NVIDIA and Cray announced the availability of the NVIDIA Tesla C160 GPU Computing processors in the new Cray CX1 line of desktop supercomputers.
With "ease-of-everything" features and the ability to fit into a standard office setting, the Cray CX1 product reflects NVIDIA and Cray's goal to drive high productivity computing solutions into a broad array of markets including financial services, oil and gas, life sciences, government and academic.
"NVIDIA GPU computing technology can powerfully accelerate computational capability on important classes of applications. The Cray CX1 system is a flexible platform for individual scientists, workgroups and departments, and coupled with NVIDIA's Tesla computing processors and Quadro GPUs, the Cray CX1 delivers an industry-defining supercomputer," said Ian Miller, senior vice president of sales and marketing at Cray.
Each Tesla processor has hundreds of processor cores that deliver nearly one teraflop of peak computing performance. The Cray CX1 delivers up to four teraflops of performance, right at the deskside, when configured with four Tesla processors.
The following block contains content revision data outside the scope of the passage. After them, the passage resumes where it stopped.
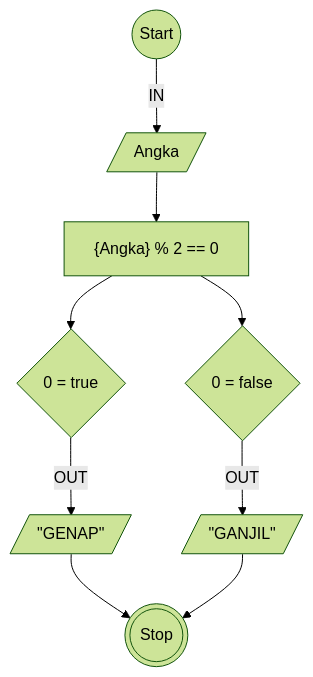
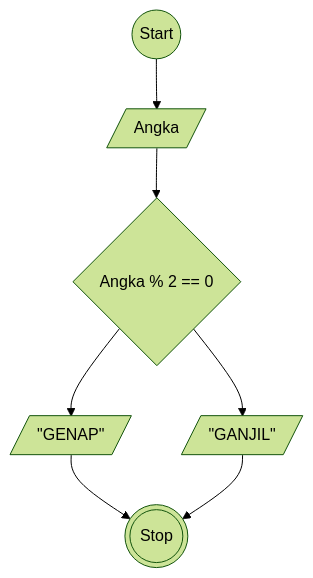
The diagram in Ganjil_Genap.md (almarufh/Koda-B8-Algoritma), drawn with Mermaid (forest theme) before and after one commit. The commit also changed other lines of this file, not shown here.

````diff
--- a/Ganjil_Genap.md
+++ b/Ganjil_Genap.md
@@ -19,22 +19,18 @@
 ```mermaid
 flowchart TD
 
 A@{ shape: circle, label: "Start" }
 B@{ shape: lean-r, label: "Angka" }
-C@{ shape: rect, label: "{Angka} % 2 == 0" }
-D@{ shape: diamond, label: "0 = true" }
-E@{ shape: diamond, label: "0 = false" }
+C@{ shape: diamond, label: "Angka % 2 == 0" }
 F@{ shape: lean-r, label: '"GANJIL"' }
 G@{ shape: lean-r, label: '"GENAP"' }
 H@{ shape: dbl-circ, label: "Stop" }
 
-A --IN--> B
+A --> B
 B --> C
-C --> D
-C --> E
-D --OUT--> G
-E --OUT--> F
+C --> G
+C --> F
 G --> H
 F --> H
 
 ```
````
"Many organizations today are investigating ways to augment the computational resources of their cluster and increase productivity," said Andy Keane, general manager of the GPU Computing business at NVIDIA. "The Cray CX1 combined with NVIDIA Tesla GPUs makes massive compute power accessible to scientists and engineers, transforming their workflow and enabling them to get results fast, dramatically increasing the pace of discovery."
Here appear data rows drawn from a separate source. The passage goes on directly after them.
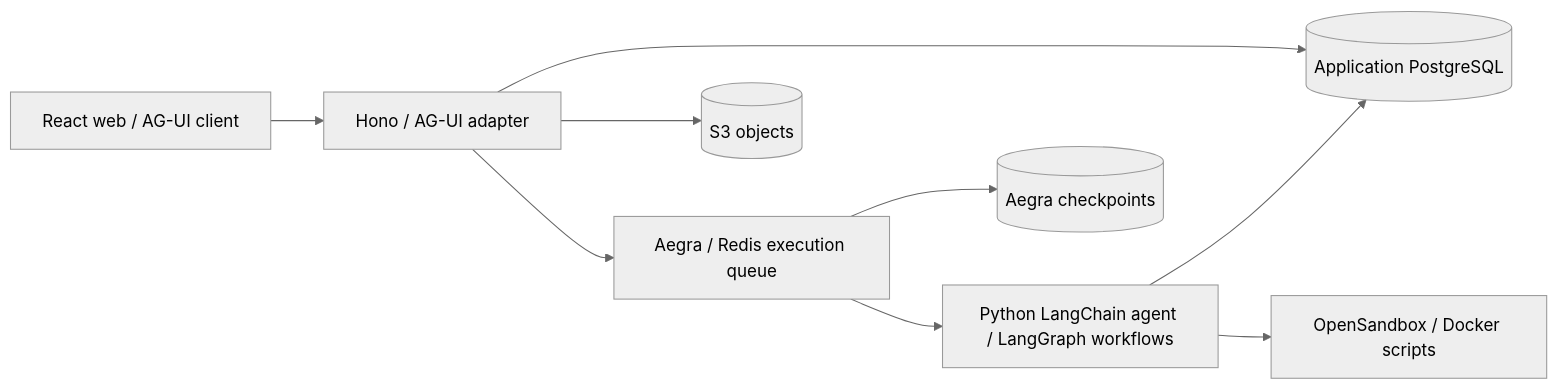
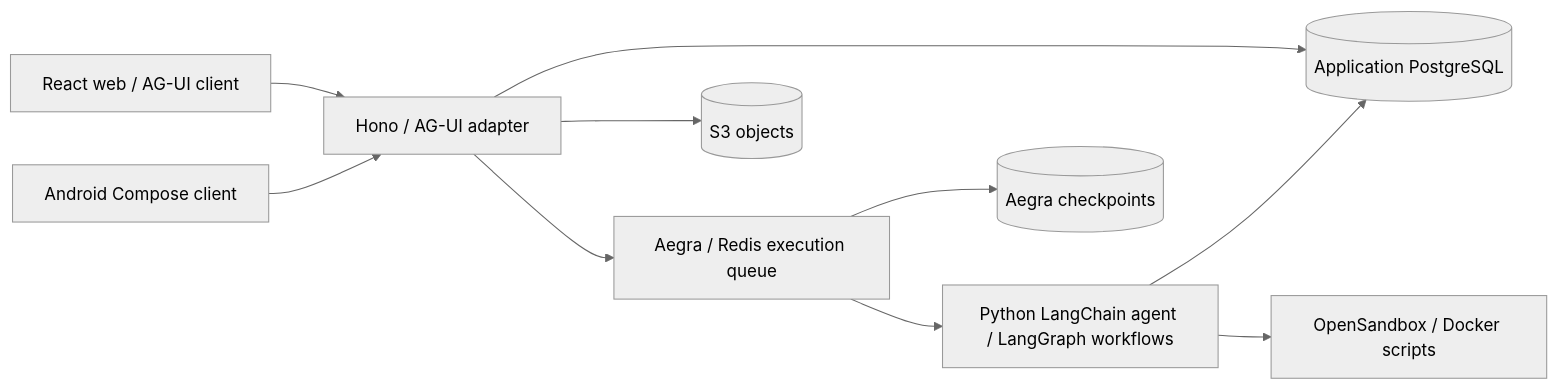
One commit to by291/agent-playground changed the diagram in docs/architecture.md. Above: the diagram before and after it, drawn with Mermaid (neutral theme). The commit also changed other lines of this file and 2 other files, not shown here.

Commit message:
chore: order CI jobs and document Android architecture
Keep CI jobs in project introduction order and describe the native Android client responsibilities.

````diff
--- a/docs/architecture.md
+++ b/docs/architecture.md
@@ -7,11 +7,12 @@
 ```mermaid
 flowchart LR
     Web[React web / AG-UI client] --> Server[Hono / AG-UI adapter]
+    Android[Android Compose client] --> Server
     Server --> Aegra[Aegra / Redis execution queue]
     Aegra --> Agent[Python LangChain agent / LangGraph workflows]
     Aegra --> Checkpoints[(Aegra checkpoints)]
     Server --> AppDB[(Application PostgreSQL)]
     Agent --> AppDB
     Server --> S3[(S3 objects)]
     Agent --> Sandbox[OpenSandbox / Docker scripts]
 ```
````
Using GPUs, researchers have reported up to 100x speed-up on applications in fields such as molecular dynamics, quantum chemistry, finite element analysis, particle simulation, and electronic design automation. The highly parallel architecture of the GPU has been made accessible for these industries through the NVIDIA(R) CUDA(TM) architecture. With NVIDIA's award-winning C-compiler and software development kit (SDK) for developing parallel computing applications on GPUs, developers can exploit the GPU's parallel computing architecture and automatically distribute computing work across tens of thousands of threads and hundreds of processor cores, NVIDIA said.